:: Provided records ::

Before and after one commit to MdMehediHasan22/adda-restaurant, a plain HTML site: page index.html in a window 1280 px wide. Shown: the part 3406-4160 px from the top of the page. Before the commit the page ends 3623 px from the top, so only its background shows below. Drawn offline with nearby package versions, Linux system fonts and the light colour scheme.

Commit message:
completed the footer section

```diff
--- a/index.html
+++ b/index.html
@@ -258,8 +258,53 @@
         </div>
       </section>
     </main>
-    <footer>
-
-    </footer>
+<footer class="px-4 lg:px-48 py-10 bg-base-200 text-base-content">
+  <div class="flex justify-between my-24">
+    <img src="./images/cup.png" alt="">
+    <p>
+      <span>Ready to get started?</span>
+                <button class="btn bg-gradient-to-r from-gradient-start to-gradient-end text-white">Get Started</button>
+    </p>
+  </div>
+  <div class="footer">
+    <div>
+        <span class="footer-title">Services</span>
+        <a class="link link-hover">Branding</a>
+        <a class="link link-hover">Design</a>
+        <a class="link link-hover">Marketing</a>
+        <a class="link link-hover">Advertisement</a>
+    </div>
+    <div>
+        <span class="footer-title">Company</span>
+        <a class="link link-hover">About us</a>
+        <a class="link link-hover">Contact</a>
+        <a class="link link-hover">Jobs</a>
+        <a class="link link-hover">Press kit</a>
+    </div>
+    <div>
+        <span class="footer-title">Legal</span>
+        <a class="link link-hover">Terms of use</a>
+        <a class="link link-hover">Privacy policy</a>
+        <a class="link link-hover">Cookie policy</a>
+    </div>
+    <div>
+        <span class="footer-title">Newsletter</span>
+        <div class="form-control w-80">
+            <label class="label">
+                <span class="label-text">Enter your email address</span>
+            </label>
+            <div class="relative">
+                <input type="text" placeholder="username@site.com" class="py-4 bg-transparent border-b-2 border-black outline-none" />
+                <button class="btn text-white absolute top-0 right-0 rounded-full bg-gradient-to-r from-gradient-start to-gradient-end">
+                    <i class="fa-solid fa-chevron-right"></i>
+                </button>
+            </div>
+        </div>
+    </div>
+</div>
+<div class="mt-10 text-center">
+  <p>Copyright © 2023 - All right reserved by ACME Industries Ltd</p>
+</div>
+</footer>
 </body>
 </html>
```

:::
:: Provided records ::

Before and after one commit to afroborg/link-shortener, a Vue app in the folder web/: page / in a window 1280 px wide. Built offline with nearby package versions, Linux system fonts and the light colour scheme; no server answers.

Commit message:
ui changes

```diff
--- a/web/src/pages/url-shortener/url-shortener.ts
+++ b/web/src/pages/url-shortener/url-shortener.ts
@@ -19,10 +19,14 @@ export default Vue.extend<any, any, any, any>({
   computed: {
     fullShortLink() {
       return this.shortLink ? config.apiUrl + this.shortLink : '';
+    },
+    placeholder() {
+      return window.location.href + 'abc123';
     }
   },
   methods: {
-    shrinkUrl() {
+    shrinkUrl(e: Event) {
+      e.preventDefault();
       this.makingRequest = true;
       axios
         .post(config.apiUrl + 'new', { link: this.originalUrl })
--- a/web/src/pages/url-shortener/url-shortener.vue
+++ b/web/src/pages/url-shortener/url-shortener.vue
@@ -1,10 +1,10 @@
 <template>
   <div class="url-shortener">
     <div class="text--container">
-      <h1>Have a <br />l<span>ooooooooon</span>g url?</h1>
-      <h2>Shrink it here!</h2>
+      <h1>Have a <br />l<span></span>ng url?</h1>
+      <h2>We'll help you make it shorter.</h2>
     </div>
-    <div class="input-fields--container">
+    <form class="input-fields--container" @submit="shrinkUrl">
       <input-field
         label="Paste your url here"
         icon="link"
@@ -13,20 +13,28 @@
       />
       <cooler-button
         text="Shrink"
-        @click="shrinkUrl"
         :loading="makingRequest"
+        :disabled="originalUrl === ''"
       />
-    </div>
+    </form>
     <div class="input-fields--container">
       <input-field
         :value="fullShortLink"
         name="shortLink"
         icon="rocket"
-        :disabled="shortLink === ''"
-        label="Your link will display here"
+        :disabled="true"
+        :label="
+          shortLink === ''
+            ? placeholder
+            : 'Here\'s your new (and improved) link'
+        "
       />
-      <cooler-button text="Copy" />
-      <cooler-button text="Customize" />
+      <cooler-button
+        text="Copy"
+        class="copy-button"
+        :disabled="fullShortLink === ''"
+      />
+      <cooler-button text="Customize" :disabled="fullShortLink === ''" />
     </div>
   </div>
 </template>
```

:::

Task statement: All lines above that contain the word "container" are to be copied.

Expected answer:
     <div class="text--container">
-    <div class="input-fields--container">
+    <form class="input-fields--container" @submit="shrinkUrl">
     <div class="input-fields--container">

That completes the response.